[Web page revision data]
○ ○ ○ ○ ○

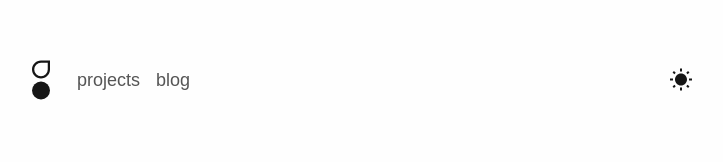
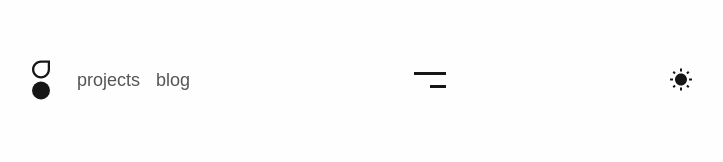
Before and after one commit to gregogun/portfolio-v3, a Next.js app: page / in a window 1280 px wide. Shown: the top 162 px of the page, without its empty margins (279-1002 px from the left). Built offline with nearby package versions, Linux system fonts and the light colour scheme.

Commit message:
refactor: extract navbar component

```diff
--- a/components/container.tsx
+++ b/components/container.tsx
@@ -1,12 +1,8 @@
 import { styled } from 'stitches.config';
 import Head from 'next/head';
-import { Logo, Sun } from 'components/icons';
-import { ThemeToggle } from 'components/themeToggle';
-import { iconButton } from '@/styles/button';
-import NextLink from 'next/link';
-import { text } from '@/styles/text';
 import { flex } from '@/styles/utils/flex';
 import { link } from '@/styles/link';
+import Navbar from '@/components/navbar';
 
 const PageContainer = styled('div', {
   width: '100%',
@@ -14,78 +10,6 @@ const PageContainer = styled('div', {
   minHeight: '100vh',
   margin: 'auto',
 });
-
-const Navbar = styled('nav', {
-  height: '64px',
-  display: 'flex',
-  justifyContent: 'space-between',
-  marginBottom: '$8',
-});
-
-const Flex = styled('div', {
-  display: 'flex',
-  alignItems: 'center',
-  justifyItems: 'center',
-});
-
-const Center = styled('div', {
-  display: 'grid',
-  placeItems: 'center',
-});
-
-const Menu = styled('ul', {
-  display: 'flex',
-  px: '$1',
-});
-
-const ThemeToggleButton = () => {
-  return (
-    <ThemeToggle>
-      <Sun size="1.5rem" />
-    </ThemeToggle>
-  );
-};
-
-const LogoButton = ({ children }) => {
-  return (
-    <NextLink href="/">
-      <a className={iconButton()}>{children}</a>
-    </NextLink>
-  );
-};
-
-const Link = ({ children, href }) => {
-  return (
-    <NextLink href={href}>
-      <a
-        className={text({
-          css: {
-            alignSelf: 'center',
-            textDecoration: 'none',
-            color: '$tertiary',
-            transitionDuration: '800ms',
-            '&:visited': {
-              color: '$tertiary',
-            },
-            '&:hover': {
-              color: '$secondary',
-            },
-          },
-        })}
-      >
-        {children}
-      </a>
-    </NextLink>
-  );
-};
-
-const MenuItem = ({ href, children, ...props }) => {
-  return (
-    <Center as="li" role="menuitem" css={{ mr: '16px' }} {...props}>
-      <Link href={href}>{children}</Link>
-    </Center>
-  );
-};
 
 interface ContainerProps {
   title: string;
@@ -140,18 +64,7 @@ const Container = ({ ...props }: ContainerProps) => {
         <link rel="icon" href="/favicon.ico" />
       </Head>
       <header>
-        <Navbar>
-          <Flex>
-            <LogoButton>
-              <Logo />
-            </LogoButton>
-            <Menu role="menu">
-              <MenuItem href="/projects">projects</MenuItem>
-              <MenuItem href="/blog">blog</MenuItem>
-            </Menu>
-          </Flex>
-          <ThemeToggleButton />
-        </Navbar>
+        <Navbar />
       </header>
       <main>
         {children}
--- /dev/null
+++ b/components/navbar.tsx
@@ -0,0 +1,187 @@
+import { iconButton } from '@/styles/button';
+import { useTheme } from 'next-themes';
+import { useEffect, useState } from 'react';
+import { styled } from 'stitches.config';
+import { Logo, Sun } from './icons';
+import NextLink from 'next/link';
+import { text } from '@/styles/text';
+
+const Nav = styled('nav', {
+  height: '64px',
+  display: 'flex',
+  justifyContent: 'space-between',
+  marginBottom: '$8',
+});
+
+const Flex = styled('div', {
+  display: 'flex',
+  alignItems: 'center',
+  justifyItems: 'center',
+});
+
+const Center = styled('div', {
+  display: 'grid',
+  placeItems: 'center',
+});
+
+const Menu = styled('ul', {
+  display: 'flex',
+  px: '$1',
+});
+
+/* theme toggle button styles */
+const ThemeToggle = ({ children }) => {
+  const { theme, setTheme } = useTheme();
+  const [mounted, setMounted] = useState(false);
+  useEffect(() => setMounted(true), []);
+
+  if (!mounted) return null;
+
+  const toggleTheme = () => {
+    theme === 'dark' ? setTheme('light') : setTheme('dark');
+  };
+
+  const mode = theme === 'dark' ? 'light' : 'dark';
+
+  return (
+    <button
+      aria-label={`Activate ${mode} mode`}
+      className={iconButton({
+        css: {
+          '@bp1': {
+            display: 'none',
+          },
+          '@bp3': {
+            display: 'block',
+          },
+        },
+      })}
+      onClick={toggleTheme}
+    >
+      {children}
+    </button>
+  );
+};
+
+const ThemeToggleButton = () => {
+  return (
+    <ThemeToggle>
+      <Sun size="1.5rem" />
+    </ThemeToggle>
+  );
+};
+
+/* menu item styles */
+const Link = ({ children, href }) => {
+  return (
+    <NextLink href={href}>
+      <a
+        className={text({
+          css: {
+            alignSelf: 'center',
+            textDecoration: 'none',
+            color: '$tertiary',
+            transitionDuration: '800ms',
+            '&:visited': {
+              color: '$tertiary',
+            },
+            '&:hover': {
+              color: '$secondary',
+            },
+          },
+        })}
+      >
+        {children}
+      </a>
+    </NextLink>
+  );
+};
+
+const MenuItem = ({ href, children, ...props }) => {
+  return (
+    <Center as="li" role="menuitem" css={{ mr: '16px' }} {...props}>
+      <Link href={href}>{children}</Link>
+    </Center>
+  );
+};
+
+/* Menu button styles */
+const Line = styled('span', {
+  bg: '$secondary',
+  position: 'absolute',
+  transition: 'all 0.3s ease-out',
+});
+
+const LineBox = styled('div', {
+  width: '100%',
+  height: '100%',
+  position: 'relative',
+});
+
+const MenuIcon = () => {
+  return (
+    <LineBox>
+      <Line
+        css={{
+          width: '32px',
+          height: '3px',
+          top: '$4',
+          left: '$2',
+        }}
+      />
+      <Line
+        css={{
+          width: '16px',
+          height: '3px',
+          bottom: '$4',
+          left: '$5',
+        }}
+      />
+    </LineBox>
+  );
+};
+
+const MenuButton = () => {
+  return (
+    <button className={iconButton()}>
+      <MenuIcon />
+    </button>
+  );
+};
+
+/* Logo button styles */
+const LogoButton = ({ children }) => {
+  return (
+    <NextLink href="/">
+      <a className={iconButton()}>{children}</a>
+    </NextLink>
+  );
+};
+
+export default function Navbar() {
+  return (
+    <Nav>
+      <Flex>
+        <LogoButton>
+          <Logo />
+        </LogoButton>
+        <Menu
+          css={{
+            '@bp1': {
+              display: 'none',
+            },
+            '@bp3': {
+              display: 'flex',
+            },
+          }}
+          role="menu"
+        >
+          <MenuItem href="/projects">projects</MenuItem>
+          <MenuItem href="/blog">blog</MenuItem>
+        </Menu>
+      </Flex>
+      <MenuButton />
+      <ThemeToggleButton />
+    </Nav>
+  );
+}
--- a/components/themeToggle.tsx
+++ /dev/null
@@ -1,27 +0,0 @@
-import { iconButton } from '@/styles/button';
-import { useTheme } from 'next-themes';
-import { useEffect, useState } from 'react';
-
-export const ThemeToggle = ({ children }) => {
-  const { theme, setTheme } = useTheme();
-  const [mounted, setMounted] = useState(false);
-  useEffect(() => setMounted(true), []);
-
-  if (!mounted) return null;
-
-  const toggleTheme = () => {
-    theme === 'dark' ? setTheme('light') : setTheme('dark');
-  };
-
-  const mode = theme === 'dark' ? 'light' : 'dark';
-
-  return (
-    <button
-      aria-label={`Activate ${mode} mode`}
-      className={iconButton()}
-      onClick={toggleTheme}
-    >
-      {children}
-    </button>
-  );
-};
```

○ ○ ○ ○ ○

> [What you need to do]
Copy out all the data exactly. No images belong in the copy.

> [Result]
Before and after one commit to gregogun/portfolio-v3, a Next.js app: page / in a window 1280 px wide. Shown: the top 162 px of the page, without its empty margins (279-1002 px from the left). Built offline with nearby package versions, Linux system fonts and the light colour scheme.

Commit message:
refactor: extract navbar component

```diff
--- a/components/container.tsx
+++ b/components/container.tsx
@@ -1,12 +1,8 @@
 import { styled } from 'stitches.config';
 import Head from 'next/head';
-import { Logo, Sun } from 'components/icons';
-import { ThemeToggle } from 'components/themeToggle';
-import { iconButton } from '@/styles/button';
-import NextLink from 'next/link';
-import { text } from '@/styles/text';
 import { flex } from '@/styles/utils/flex';
 import { link } from '@/styles/link';
+import Navbar from '@/components/navbar';
 
 const PageContainer = styled('div', {
   width: '100%',
@@ -14,78 +10,6 @@ const PageContainer = styled('div', {
   minHeight: '100vh',
   margin: 'auto',
 });
-
-const Navbar = styled('nav', {
-  height: '64px',
-  display: 'flex',
-  justifyContent: 'space-between',
-  marginBottom: '$8',
-});
-
-const Flex = styled('div', {
-  display: 'flex',
-  alignItems: 'center',
-  justifyItems: 'center',
-});
-
-const Center = styled('div', {
-  display: 'grid',
-  placeItems: 'center',
-});
-
-const Menu = styled('ul', {
-  display: 'flex',
-  px: '$1',
-});
-
-const ThemeToggleButton = () => {
-  return (
-    <ThemeToggle>
-      <Sun size="1.5rem" />
-    </ThemeToggle>
-  );
-};
-
-const LogoButton = ({ children }) => {
-  return (
-    <NextLink href="/">
-      <a className={iconButton()}>{children}</a>
-    </NextLink>
-  );
-};
-
-const Link = ({ children, href }) => {
-  return (
-    <NextLink href={href}>
-      <a
-        className={text({
-          css: {
-            alignSelf: 'center',
-            textDecoration: 'none',
-            color: '$tertiary',
-            transitionDuration: '800ms',
-            '&:visited': {
-              color: '$tertiary',
-            },
-            '&:hover': {
-              color: '$secondary',
-            },
-          },
-        })}
-      >
-        {children}
-      </a>
-    </NextLink>
-  );
-};
-
-const MenuItem = ({ href, children, ...props }) => {
-  return (
-    <Center as="li" role="menuitem" css={{ mr: '16px' }} {...props}>
-      <Link href={href}>{children}</Link>
-    </Center>
-  );
-};
 
 interface ContainerProps {
   title: string;
@@ -140,18 +64,7 @@ const Container = ({ ...props }: ContainerProps) => {
         <link rel="icon" href="/favicon.ico" />
       </Head>
       <header>
-        <Navbar>
-          <Flex>
-            <LogoButton>
-              <Logo />
-            </LogoButton>
-            <Menu role="menu">
-              <MenuItem href="/projects">projects</MenuItem>
-              <MenuItem href="/blog">blog</MenuItem>
-            </Menu>
-          </Flex>
-          <ThemeToggleButton />
-        </Navbar>
+        <Navbar />
       </header>
       <main>
         {children}
--- /dev/null
+++ b/components/navbar.tsx
@@ -0,0 +1,187 @@
+import { iconButton } from '@/styles/button';
+import { useTheme } from 'next-themes';
+import { useEffect, useState } from 'react';
+import { styled } from 'stitches.config';
+import { Logo, Sun } from './icons';
+import NextLink from 'next/link';
+import { text } from '@/styles/text';
+
+const Nav = styled('nav', {
+  height: '64px',
+  display: 'flex',
+  justifyContent: 'space-between',
+  marginBottom: '$8',
+});
+
+const Flex = styled('div', {
+  display: 'flex',
+  alignItems: 'center',
+  justifyItems: 'center',
+});
+
+const Center = styled('div', {
+  display: 'grid',
+  placeItems: 'center',
+});
+
+const Menu = styled('ul', {
+  display: 'flex',
+  px: '$1',
+});
+
+/* theme toggle button styles */
+const ThemeToggle = ({ children }) => {
+  const { theme, setTheme } = useTheme();
+  const [mounted, setMounted] = useState(false);
+  useEffect(() => setMounted(true), []);
+
+  if (!mounted) return null;
+
+  const toggleTheme = () => {
+    theme === 'dark' ? setTheme('light') : setTheme('dark');
+  };
+
+  const mode = theme === 'dark' ? 'light' : 'dark';
+
+  return (
+    <button
+      aria-label={`Activate ${mode} mode`}
+      className={iconButton({
+        css: {
+          '@bp1': {
+            display: 'none',
+          },
+          '@bp3': {
+            display: 'block',
+          },
+        },
+      })}
+      onClick={toggleTheme}
+    >
+      {children}
+    </button>
+  );
+};
+
+const ThemeToggleButton = () => {
+  return (
+    <ThemeToggle>
+      <Sun size="1.5rem" />
+    </ThemeToggle>
+  );
+};
+
+/* menu item styles */
+const Link = ({ children, href }) => {
+  return (
+    <NextLink href={href}>
+      <a
+        className={text({
+          css: {
+            alignSelf: 'center',
+            textDecoration: 'none',
+            color: '$tertiary',
+            transitionDuration: '800ms',
+            '&:visited': {
+              color: '$tertiary',
+            },
+            '&:hover': {
+              color: '$secondary',
+            },
+          },
+        })}
+      >
+        {children}
+      </a>
+    </NextLink>
+  );
+};
+
+const MenuItem = ({ href, children, ...props }) => {
+  return (
+    <Center as="li" role="menuitem" css={{ mr: '16px' }} {...props}>
+      <Link href={href}>{children}</Link>
+    </Center>
+  );
+};
+
+/* Menu button styles */
+const Line = styled('span', {
+  bg: '$secondary',
+  position: 'absolute',
+  transition: 'all 0.3s ease-out',
+});
+
+const LineBox = styled('div', {
+  width: '100%',
+  height: '100%',
+  position: 'relative',
+});
+
+const MenuIcon = () => {
+  return (
+    <LineBox>
+      <Line
+        css={{
+          width: '32px',
+          height: '3px',
+          top: '$4',
+          left: '$2',
+        }}
+      />
+      <Line
+        css={{
+          width: '16px',
+          height: '3px',
+          bottom: '$4',
+          left: '$5',
+        }}
+      />
+    </LineBox>
+  );
+};
+
+const MenuButton = () => {
+  return (
+    <button className={iconButton()}>
+      <MenuIcon />
+    </button>
+  );
+};
+
+/* Logo button styles */
+const LogoButton = ({ children }) => {
+  return (
+    <NextLink href="/">
+      <a className={iconButton()}>{children}</a>
+    </NextLink>
+  );
+};
+
+export default function Navbar() {
+  return (
+    <Nav>
+      <Flex>
+        <LogoButton>
+          <Logo />
+        </LogoButton>
+        <Menu
+          css={{
+            '@bp1': {
+              display: 'none',
+            },
+            '@bp3': {
+              display: 'flex',
+            },
+          }}
+          role="menu"
+        >
+          <MenuItem href="/projects">projects</MenuItem>
+          <MenuItem href="/blog">blog</MenuItem>
+        </Menu>
+      </Flex>
+      <MenuButton />
+      <ThemeToggleButton />
+    </Nav>
+  );
+}
--- a/components/themeToggle.tsx
+++ /dev/null
@@ -1,27 +0,0 @@
-import { iconButton } from '@/styles/button';
-import { useTheme } from 'next-themes';
-import { useEffect, useState } from 'react';
-
-export const ThemeToggle = ({ children }) => {
-  const { theme, setTheme } = useTheme();
-  const [mounted, setMounted] = useState(false);
-  useEffect(() => setMounted(true), []);
-
-  if (!mounted) return null;
-
-  const toggleTheme = () => {
-    theme === 'dark' ? setTheme('light') : setTheme('dark');
-  };
-
-  const mode = theme === 'dark' ? 'light' : 'dark';
-
-  return (
-    <button
-      aria-label={`Activate ${mode} mode`}
-      className={iconButton()}
-      onClick={toggleTheme}
-    >
-      {children}
-    </button>
-  );
-};
```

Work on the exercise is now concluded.